What is being asked: If pictures are present, leave them out, and copy the data word for word.

Entries shown:
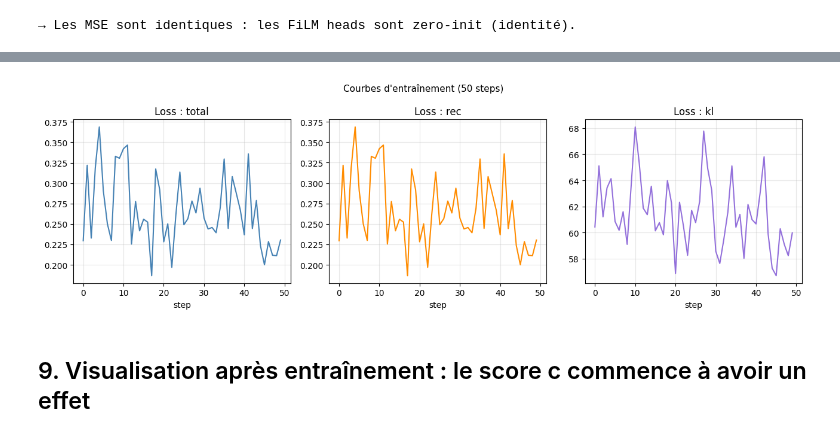
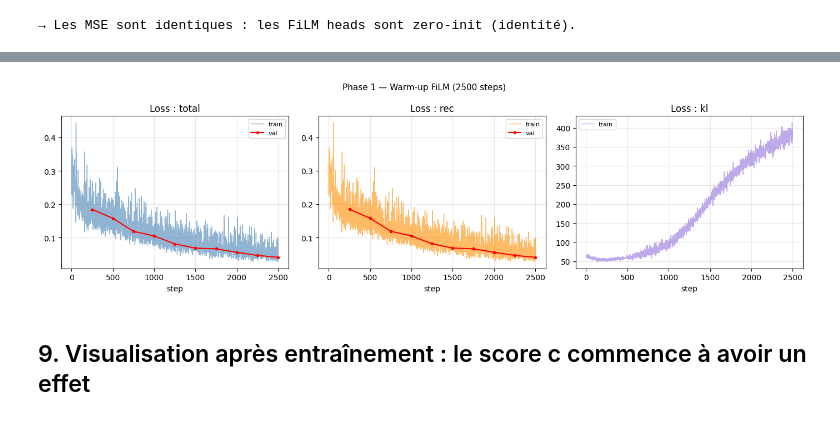
Before and after one commit to tnadiedjoa/MEDVAE-X, a Jupyter notebook: medvae_eval/theophile_metrics/04_MedVAE_Architecture_Mod.ipynb, the cells around one changed output, grey strips where cells are left out. Drawn from its saved outputs; the diff is of its cells as text; code cells hidden in the pictures.

```diff
--- a/medvae_eval/theophile_metrics/04_MedVAE_Architecture_Mod.ipynb
+++ b/medvae_eval/theophile_metrics/04_MedVAE_Architecture_Mod.ipynb
@@ -555,0 +568,27 @@ Loss ELBO définie.
+# %%
+def elbo_loss(x, rec, posterior, kl_weight=KL_WEIGHT):
+    rec_loss = F.mse_loss(rec, x)
+    kl_loss  = posterior.kl().mean()
+    loss     = rec_loss + kl_weight * kl_loss
+    return loss, {"rec": rec_loss.item(), "kl": kl_loss.item(), "total": loss.item()}
+
+
+@torch.no_grad()
+def validate(model, val_loader, device):
+    """Calcule la loss moyenne sur le set de validation."""
+    model.eval()
+    total_loss, total_rec, total_kl, n = 0, 0, 0, 0
+    for x_batch, c_batch in val_loader:
+        x_batch, c_batch = x_batch.to(device), c_batch.to(device)
+        rec_batch, post_batch = model(x_batch, c_batch, sample_posterior=False)
+        _, logs = elbo_loss(x_batch, rec_batch, post_batch)
+        bs = x_batch.size(0)
+        total_loss += logs["total"] * bs
+        total_rec  += logs["rec"] * bs
+        total_kl   += logs["kl"] * bs
+        n += bs
+    model.train()
+    return {"total": total_loss / n, "rec": total_rec / n, "kl": total_kl / n}
+
+
+print("Loss ELBO et fonction de validation définies.")
@@ -624,19 +694,25 @@ Tous les poids sont maintenant dégelés pour le fine-tuning.
 # %%
-# Courbe de loss
-fig, axes = plt.subplots(1, 3, figsize=(13, 4))
+# Courbes de loss — Phase 1 (Warm-up FiLM)
+fig, axes = plt.subplots(1, 3, figsize=(14, 4))
+
 for ax, key, color in zip(axes, ["total", "rec", "kl"],
                            ["steelblue", "darkorange", "mediumpurple"]):
-    ax.plot(history[key], color=color, lw=1.5)
+    ax.plot(history_warmup[key], color=color, lw=1, alpha=0.6, label="train")
+    # Validation (échantillonnée tous les VAL_EVERY steps)
+    if f"val_{key}" in history_warmup and history_warmup.get(f"val_{key}"):
+        val_x = list(range(VAL_EVERY, VAL_EVERY * len(history_warmup[f"val_{key}"]) + 1, VAL_EVERY))
+        ax.plot(val_x, history_warmup[f"val_{key}"], "o-", color="red", ms=3, lw=1.5, label="val")
     ax.set_title(f"Loss : {key}")
     ax.set_xlabel("step")
+    ax.legend(fontsize=8)
     ax.grid(True, alpha=0.3)
 
-fig.suptitle(f"Courbes d'entraînement ({N_WARMUP_STEPS} steps)", fontsize=11)
+fig.suptitle(f"Phase 1 — Warm-up FiLM ({len(history_warmup['total'])} steps)", fontsize=11)
 plt.tight_layout()
-plt.savefig(OUTPUT_DIR / "04_training_curves.png", dpi=100, bbox_inches="tight")
+plt.savefig(OUTPUT_DIR / "04_warmup_curves.png", dpi=100, bbox_inches="tight")
 plt.show()
 # %% [output]
-[figure, old version]
+[figure, new version]
 # %% [markdown]
 ## 9. Visualisation après entraînement : le score c commence à avoir un effet
 # %%
```
Also changed, not shown: parts of 17 cells of this notebook, 21 other files.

Response to this exercise:
Before and after one commit to tnadiedjoa/MEDVAE-X, a Jupyter notebook: medvae_eval/theophile_metrics/04_MedVAE_Architecture_Mod.ipynb, the cells around one changed output, grey strips where cells are left out. Drawn from its saved outputs; the diff is of its cells as text; code cells hidden in the pictures.

```diff
--- a/medvae_eval/theophile_metrics/04_MedVAE_Architecture_Mod.ipynb
+++ b/medvae_eval/theophile_metrics/04_MedVAE_Architecture_Mod.ipynb
@@ -555,0 +568,27 @@ Loss ELBO définie.
+# %%
+def elbo_loss(x, rec, posterior, kl_weight=KL_WEIGHT):
+    rec_loss = F.mse_loss(rec, x)
+    kl_loss  = posterior.kl().mean()
+    loss     = rec_loss + kl_weight * kl_loss
+    return loss, {"rec": rec_loss.item(), "kl": kl_loss.item(), "total": loss.item()}
+
+
+@torch.no_grad()
+def validate(model, val_loader, device):
+    """Calcule la loss moyenne sur le set de validation."""
+    model.eval()
+    total_loss, total_rec, total_kl, n = 0, 0, 0, 0
+    for x_batch, c_batch in val_loader:
+        x_batch, c_batch = x_batch.to(device), c_batch.to(device)
+        rec_batch, post_batch = model(x_batch, c_batch, sample_posterior=False)
+        _, logs = elbo_loss(x_batch, rec_batch, post_batch)
+        bs = x_batch.size(0)
+        total_loss += logs["total"] * bs
+        total_rec  += logs["rec"] * bs
+        total_kl   += logs["kl"] * bs
+        n += bs
+    model.train()
+    return {"total": total_loss / n, "rec": total_rec / n, "kl": total_kl / n}
+
+
+print("Loss ELBO et fonction de validation définies.")
@@ -624,19 +694,25 @@ Tous les poids sont maintenant dégelés pour le fine-tuning.
 # %%
-# Courbe de loss
-fig, axes = plt.subplots(1, 3, figsize=(13, 4))
+# Courbes de loss — Phase 1 (Warm-up FiLM)
+fig, axes = plt.subplots(1, 3, figsize=(14, 4))
+
 for ax, key, color in zip(axes, ["total", "rec", "kl"],
                            ["steelblue", "darkorange", "mediumpurple"]):
-    ax.plot(history[key], color=color, lw=1.5)
+    ax.plot(history_warmup[key], color=color, lw=1, alpha=0.6, label="train")
+    # Validation (échantillonnée tous les VAL_EVERY steps)
+    if f"val_{key}" in history_warmup and history_warmup.get(f"val_{key}"):
+        val_x = list(range(VAL_EVERY, VAL_EVERY * len(history_warmup[f"val_{key}"]) + 1, VAL_EVERY))
+        ax.plot(val_x, history_warmup[f"val_{key}"], "o-", color="red", ms=3, lw=1.5, label="val")
     ax.set_title(f"Loss : {key}")
     ax.set_xlabel("step")
+    ax.legend(fontsize=8)
     ax.grid(True, alpha=0.3)
 
-fig.suptitle(f"Courbes d'entraînement ({N_WARMUP_STEPS} steps)", fontsize=11)
+fig.suptitle(f"Phase 1 — Warm-up FiLM ({len(history_warmup['total'])} steps)", fontsize=11)
 plt.tight_layout()
-plt.savefig(OUTPUT_DIR / "04_training_curves.png", dpi=100, bbox_inches="tight")
+plt.savefig(OUTPUT_DIR / "04_warmup_curves.png", dpi=100, bbox_inches="tight")
 plt.show()
 # %% [output]
-[figure, old version]
+[figure, new version]
 # %% [markdown]
 ## 9. Visualisation après entraînement : le score c commence à avoir un effet
 # %%
```
Also changed, not shown: parts of 17 cells of this notebook, 21 other files.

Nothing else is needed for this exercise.